Records provided section start

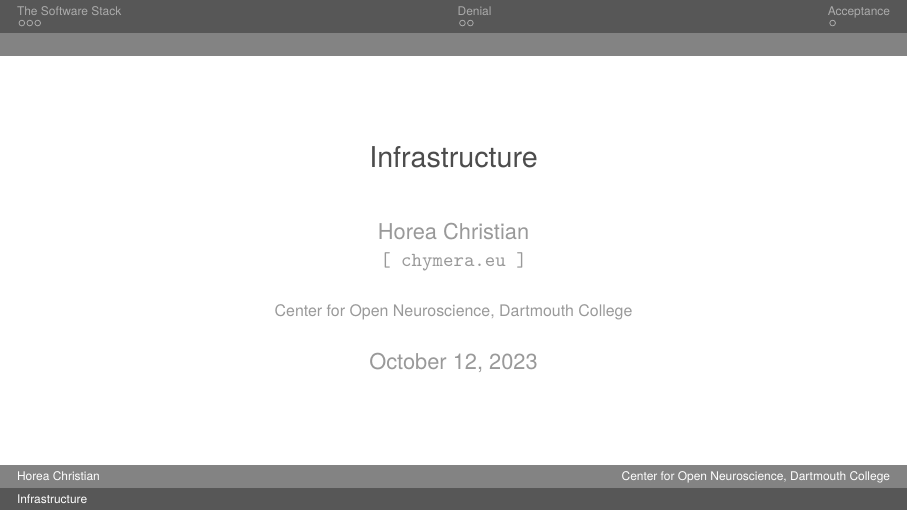
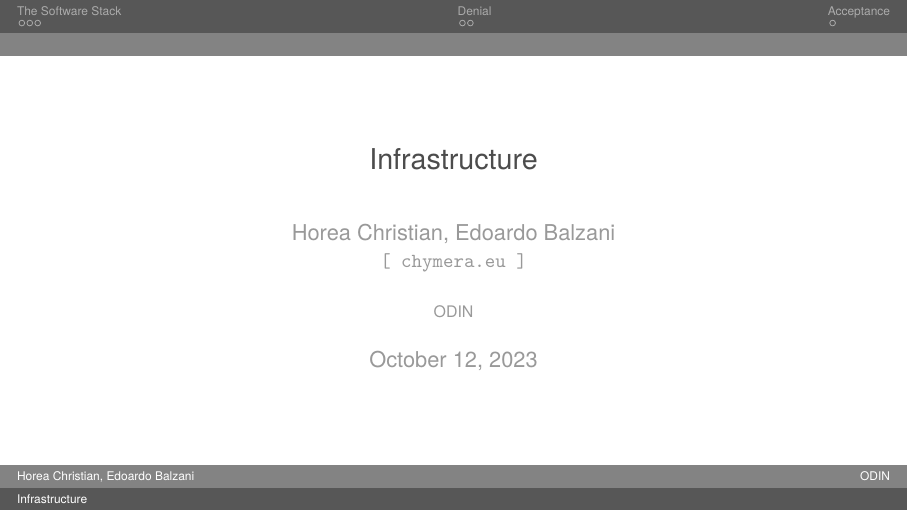
Before and after one commit to BalzaniEdoardo/common-infrastructure, LaTeX slides (slides/slides.tex): page 1 of 7. Compiled offline with pdfLaTeX.

Commit message:
Updated author info

```diff
--- a/slides/slides.tex
+++ b/slides/slides.tex
@@ -2,8 +2,8 @@
 \input{common_header.tex}
 
 \title{Infrastructure}
-\author[Horea Christian]{Horea Christian \\\href{http://chymera.eu}{\small\texttt{[ chymera.eu ]}}}
-\institute{Center for Open Neuroscience, Dartmouth College}
+\author[Horea Christian, Edoardo Balzani]{Horea Christian, Edoardo Balzani \\\href{http://chymera.eu}{\small\texttt{[ chymera.eu ]}}}
+\institute{ODIN}
 \begin{document}
 	\begin{frame}
 		\titlepage
```
Also changed, not shown: slides/data/_dependencies.pdf, slides/data/dependencies.pdf, slides/slides.pdf, 1 other file.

Records provided section end

Description of the task | Each record above should be retyped exactly, with no pictures carried over.

Answer |
Before and after one commit to BalzaniEdoardo/common-infrastructure, LaTeX slides (slides/slides.tex): page 1 of 7. Compiled offline with pdfLaTeX.

Commit message:
Updated author info

```diff
--- a/slides/slides.tex
+++ b/slides/slides.tex
@@ -2,8 +2,8 @@
 \input{common_header.tex}
 
 \title{Infrastructure}
-\author[Horea Christian]{Horea Christian \\\href{http://chymera.eu}{\small\texttt{[ chymera.eu ]}}}
-\institute{Center for Open Neuroscience, Dartmouth College}
+\author[Horea Christian, Edoardo Balzani]{Horea Christian, Edoardo Balzani \\\href{http://chymera.eu}{\small\texttt{[ chymera.eu ]}}}
+\institute{ODIN}
 \begin{document}
 	\begin{frame}
 		\titlepage
```
Also changed, not shown: slides/data/_dependencies.pdf, slides/data/dependencies.pdf, slides/slides.pdf, 1 other file.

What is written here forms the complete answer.